Archive for the ‘school’ Category

Noughts and Crosses AI demo for Science Fair events

Monday, May 28th, 2018

A hands-on demo for use at a small STEM event – letting kids train a simple AI system by playing a few games of noughts and crosses.

I prepared an activity for a STEM event in London this week. The idea was to make something for a Science Fair sort of event – where children will be walking past a stand, and might stop for a minute or two to try out an activity.

The objective was to come up with a hands-on demo that would enable a volunteer to talk to the children about machine learning.

As I’ve written it, I thought I’d share it here in case anyone else might find it useful for another event.

Noughts and Crosses

It’s based on the noughts-and-crosses activity that I’ve used before. Kids play noughts-and-crosses against a simple artificial intelligence system. The computer uses a machine learning model to decide where to make it’s moves. And that machine learning model will be trained throughout the event using the moves from every game so far.

Download the instructions here


Starting a Code Club

Thursday, February 20th, 2014

logo This year I started a Code Club at my local primary school.

It’s still early days for me (I’ve only run four sessions of the Club so far) so I’m obviously not an expert on this stuff. But I thought I’d share some of my first impressions as a volunteer.

What is Code Club about?

If you’ve not heard of it before, Code Club is about giving children aged 9 – 11 a chance to try computer programming.
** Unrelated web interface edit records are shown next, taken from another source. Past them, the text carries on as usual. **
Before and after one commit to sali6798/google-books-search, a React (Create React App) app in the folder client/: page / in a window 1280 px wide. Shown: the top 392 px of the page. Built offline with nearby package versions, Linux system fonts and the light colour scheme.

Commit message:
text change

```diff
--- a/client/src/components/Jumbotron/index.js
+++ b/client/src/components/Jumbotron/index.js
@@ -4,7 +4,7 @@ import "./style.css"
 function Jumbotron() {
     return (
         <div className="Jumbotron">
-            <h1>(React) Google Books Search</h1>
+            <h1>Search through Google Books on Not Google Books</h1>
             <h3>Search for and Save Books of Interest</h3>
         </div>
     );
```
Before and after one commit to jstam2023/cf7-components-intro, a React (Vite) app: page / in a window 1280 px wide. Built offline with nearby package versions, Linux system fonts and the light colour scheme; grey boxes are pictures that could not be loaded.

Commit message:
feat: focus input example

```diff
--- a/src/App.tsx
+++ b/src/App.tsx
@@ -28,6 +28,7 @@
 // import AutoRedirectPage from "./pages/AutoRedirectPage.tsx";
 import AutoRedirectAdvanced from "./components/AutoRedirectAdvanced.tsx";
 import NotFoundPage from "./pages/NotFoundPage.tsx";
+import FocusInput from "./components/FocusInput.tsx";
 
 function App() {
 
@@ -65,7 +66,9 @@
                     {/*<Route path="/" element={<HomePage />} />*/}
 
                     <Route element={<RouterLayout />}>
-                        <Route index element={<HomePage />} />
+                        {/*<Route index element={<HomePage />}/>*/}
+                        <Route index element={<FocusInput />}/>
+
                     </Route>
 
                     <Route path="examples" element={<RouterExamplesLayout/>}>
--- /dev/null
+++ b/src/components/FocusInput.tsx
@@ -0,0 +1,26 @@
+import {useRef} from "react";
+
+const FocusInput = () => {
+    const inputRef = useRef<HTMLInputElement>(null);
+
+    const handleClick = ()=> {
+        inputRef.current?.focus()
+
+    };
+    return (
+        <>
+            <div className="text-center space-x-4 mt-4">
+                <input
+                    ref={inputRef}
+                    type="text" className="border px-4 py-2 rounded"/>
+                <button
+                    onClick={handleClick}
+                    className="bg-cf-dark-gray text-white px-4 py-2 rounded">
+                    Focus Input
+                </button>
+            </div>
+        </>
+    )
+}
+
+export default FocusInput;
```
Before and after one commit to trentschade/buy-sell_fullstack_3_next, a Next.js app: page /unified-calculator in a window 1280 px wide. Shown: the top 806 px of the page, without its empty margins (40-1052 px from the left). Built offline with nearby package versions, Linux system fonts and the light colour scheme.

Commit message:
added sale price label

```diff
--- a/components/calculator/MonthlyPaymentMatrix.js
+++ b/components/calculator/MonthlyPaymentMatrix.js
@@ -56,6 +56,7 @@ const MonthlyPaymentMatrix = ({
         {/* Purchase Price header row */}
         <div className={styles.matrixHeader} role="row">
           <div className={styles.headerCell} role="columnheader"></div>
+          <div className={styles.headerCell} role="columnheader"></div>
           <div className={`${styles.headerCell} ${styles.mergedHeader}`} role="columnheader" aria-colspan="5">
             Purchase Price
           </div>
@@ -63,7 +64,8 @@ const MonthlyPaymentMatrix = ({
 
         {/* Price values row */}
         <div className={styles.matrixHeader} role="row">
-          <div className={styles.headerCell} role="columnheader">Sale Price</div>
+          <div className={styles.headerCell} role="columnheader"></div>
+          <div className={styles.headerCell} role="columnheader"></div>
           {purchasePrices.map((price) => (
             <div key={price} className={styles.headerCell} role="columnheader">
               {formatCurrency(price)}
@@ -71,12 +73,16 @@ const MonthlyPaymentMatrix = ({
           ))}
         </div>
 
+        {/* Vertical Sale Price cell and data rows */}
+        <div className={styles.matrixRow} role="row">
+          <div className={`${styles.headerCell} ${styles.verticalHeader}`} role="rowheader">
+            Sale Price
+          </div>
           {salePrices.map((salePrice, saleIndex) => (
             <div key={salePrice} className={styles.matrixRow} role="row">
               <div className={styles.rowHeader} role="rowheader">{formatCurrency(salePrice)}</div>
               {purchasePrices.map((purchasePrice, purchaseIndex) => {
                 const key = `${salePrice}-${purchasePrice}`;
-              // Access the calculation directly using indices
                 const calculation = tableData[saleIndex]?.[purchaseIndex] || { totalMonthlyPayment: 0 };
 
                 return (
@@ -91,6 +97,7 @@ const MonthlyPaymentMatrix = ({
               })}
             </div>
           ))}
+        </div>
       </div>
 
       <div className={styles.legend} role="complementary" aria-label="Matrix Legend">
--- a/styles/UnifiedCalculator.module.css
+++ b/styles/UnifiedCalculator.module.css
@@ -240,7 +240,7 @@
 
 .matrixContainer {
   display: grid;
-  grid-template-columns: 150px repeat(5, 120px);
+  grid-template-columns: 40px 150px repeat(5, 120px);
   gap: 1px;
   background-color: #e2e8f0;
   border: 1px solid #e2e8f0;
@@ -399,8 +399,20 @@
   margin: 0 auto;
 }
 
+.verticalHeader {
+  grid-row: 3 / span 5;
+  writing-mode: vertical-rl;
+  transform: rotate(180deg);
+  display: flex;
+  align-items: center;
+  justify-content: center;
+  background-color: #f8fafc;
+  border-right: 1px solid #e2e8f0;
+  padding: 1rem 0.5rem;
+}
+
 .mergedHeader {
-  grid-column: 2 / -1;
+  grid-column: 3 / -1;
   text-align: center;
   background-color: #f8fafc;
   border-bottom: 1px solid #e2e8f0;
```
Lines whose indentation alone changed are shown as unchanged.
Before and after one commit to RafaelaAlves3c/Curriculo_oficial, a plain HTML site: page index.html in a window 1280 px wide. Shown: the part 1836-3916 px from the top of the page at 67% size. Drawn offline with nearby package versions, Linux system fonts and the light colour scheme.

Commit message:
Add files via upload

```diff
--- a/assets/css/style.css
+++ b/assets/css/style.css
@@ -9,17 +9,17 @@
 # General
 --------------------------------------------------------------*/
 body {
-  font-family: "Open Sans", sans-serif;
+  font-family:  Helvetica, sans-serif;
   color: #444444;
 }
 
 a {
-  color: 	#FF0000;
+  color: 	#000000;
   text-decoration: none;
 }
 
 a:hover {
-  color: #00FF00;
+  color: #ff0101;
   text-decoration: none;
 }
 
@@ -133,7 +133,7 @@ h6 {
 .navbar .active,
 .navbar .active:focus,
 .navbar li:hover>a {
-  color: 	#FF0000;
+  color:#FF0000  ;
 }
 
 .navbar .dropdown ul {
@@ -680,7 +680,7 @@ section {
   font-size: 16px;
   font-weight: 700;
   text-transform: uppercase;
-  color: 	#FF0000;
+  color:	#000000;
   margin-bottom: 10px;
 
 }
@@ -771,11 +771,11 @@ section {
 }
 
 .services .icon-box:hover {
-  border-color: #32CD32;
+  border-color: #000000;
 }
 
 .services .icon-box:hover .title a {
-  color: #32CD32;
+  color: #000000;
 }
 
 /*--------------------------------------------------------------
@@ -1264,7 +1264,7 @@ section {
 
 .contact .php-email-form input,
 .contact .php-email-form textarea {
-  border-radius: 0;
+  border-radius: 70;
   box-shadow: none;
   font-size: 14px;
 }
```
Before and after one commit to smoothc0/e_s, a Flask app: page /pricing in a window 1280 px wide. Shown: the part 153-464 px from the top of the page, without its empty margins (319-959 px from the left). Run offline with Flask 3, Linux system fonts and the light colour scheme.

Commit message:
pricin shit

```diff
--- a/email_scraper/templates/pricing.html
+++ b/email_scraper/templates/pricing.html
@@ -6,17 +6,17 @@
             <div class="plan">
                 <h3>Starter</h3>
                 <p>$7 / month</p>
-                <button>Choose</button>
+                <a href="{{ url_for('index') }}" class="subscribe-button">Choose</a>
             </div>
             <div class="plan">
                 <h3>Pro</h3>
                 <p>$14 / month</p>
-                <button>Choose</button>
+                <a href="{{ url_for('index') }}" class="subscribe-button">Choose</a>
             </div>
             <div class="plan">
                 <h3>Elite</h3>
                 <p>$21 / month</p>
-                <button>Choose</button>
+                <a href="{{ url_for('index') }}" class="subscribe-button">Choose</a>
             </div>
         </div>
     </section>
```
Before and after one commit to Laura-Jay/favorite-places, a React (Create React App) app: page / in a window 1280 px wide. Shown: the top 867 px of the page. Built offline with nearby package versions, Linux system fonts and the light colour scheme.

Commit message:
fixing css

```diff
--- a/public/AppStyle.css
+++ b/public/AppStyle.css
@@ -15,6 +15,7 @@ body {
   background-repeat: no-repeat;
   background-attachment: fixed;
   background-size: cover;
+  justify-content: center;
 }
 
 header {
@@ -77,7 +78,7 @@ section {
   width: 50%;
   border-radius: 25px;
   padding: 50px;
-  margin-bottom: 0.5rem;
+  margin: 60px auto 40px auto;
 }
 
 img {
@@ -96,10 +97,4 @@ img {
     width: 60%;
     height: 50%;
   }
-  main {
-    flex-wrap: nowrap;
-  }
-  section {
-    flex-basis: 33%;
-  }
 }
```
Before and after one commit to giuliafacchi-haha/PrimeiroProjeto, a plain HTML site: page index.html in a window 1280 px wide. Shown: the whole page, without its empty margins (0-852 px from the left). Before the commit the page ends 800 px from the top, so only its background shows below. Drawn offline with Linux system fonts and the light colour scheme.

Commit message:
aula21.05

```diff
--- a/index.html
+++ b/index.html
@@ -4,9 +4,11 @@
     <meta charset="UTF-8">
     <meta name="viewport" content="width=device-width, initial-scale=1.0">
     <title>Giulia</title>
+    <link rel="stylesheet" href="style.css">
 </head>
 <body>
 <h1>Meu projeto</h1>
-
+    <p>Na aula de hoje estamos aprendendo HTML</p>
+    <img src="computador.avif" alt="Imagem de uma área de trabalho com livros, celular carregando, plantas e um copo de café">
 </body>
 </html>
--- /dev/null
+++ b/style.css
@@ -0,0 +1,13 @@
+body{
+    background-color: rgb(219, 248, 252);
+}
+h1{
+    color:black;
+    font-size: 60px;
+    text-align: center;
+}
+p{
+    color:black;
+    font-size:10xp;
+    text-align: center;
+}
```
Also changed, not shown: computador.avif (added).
“A nationwide network of volunteer-led after school coding clubs for children aged 9-11”

It isn’t something that they normally cover in primary school (in theory, this should all change from September 2014 with Year of Code, but we’ll see how that works out), so Code Club is an attempt to introduce programming in primary school, rather than wait until it gets introduced in Secondary school.


CurrentCost – first impressions

Thursday, May 15th, 2008

CurrentCostCurrentCost has been a bit of a buzz going round Hursley for a few weeks now.

I’ve been resisting the temptation to get involved, because I know how obsessive I get about stuff, and I’m a bit busy at the moment to take on another new obsession!

But last week, I weakened. It was all looking a bit too cool, so I figured I had to give it a go.

I’m a few weeks behind the other guys at Hursley, so I’ve not got much to add that hasn’t already been said yet. Still, I have a few readers from outside the IBM group, so thought I’d share links to posts I’ve been following about what other IBMers have been up to, and add my first impressions.


School Annual Reports are no more

Monday, February 12th, 2007

When I first became a School Governor, one of the first jobs that I got involved with was helping to produce the ‘Annual Report’. I remembered them from when I was at school – every year we would be given a fairly dull but important looking booklet to take home to our parents. It perhaps shouldn’t have been a surprise that compiling these things was the only thing more painful than trying to read one.

But things are different now. Changes made in the Education Act 2005 means that the Governors’ Annual Report is no more, and has been replaced with the School Profile.


Federating is one way to tackle the headteacher shortage

Tuesday, December 12th, 2006

I’ve been wanting to write this post for a few months now, but we’ve had to keep this confidential until we worked out some of the details.

Our school has been looking for a new headteacher since the previous head left 18 months ago. We’ve been through the recruitment process – the advertising, shortlisting and interviewing – five times now. And still, we have not been able to find a head.

We’re not an isolated case – you don’t have to go far to hear stories of headteacher shortages: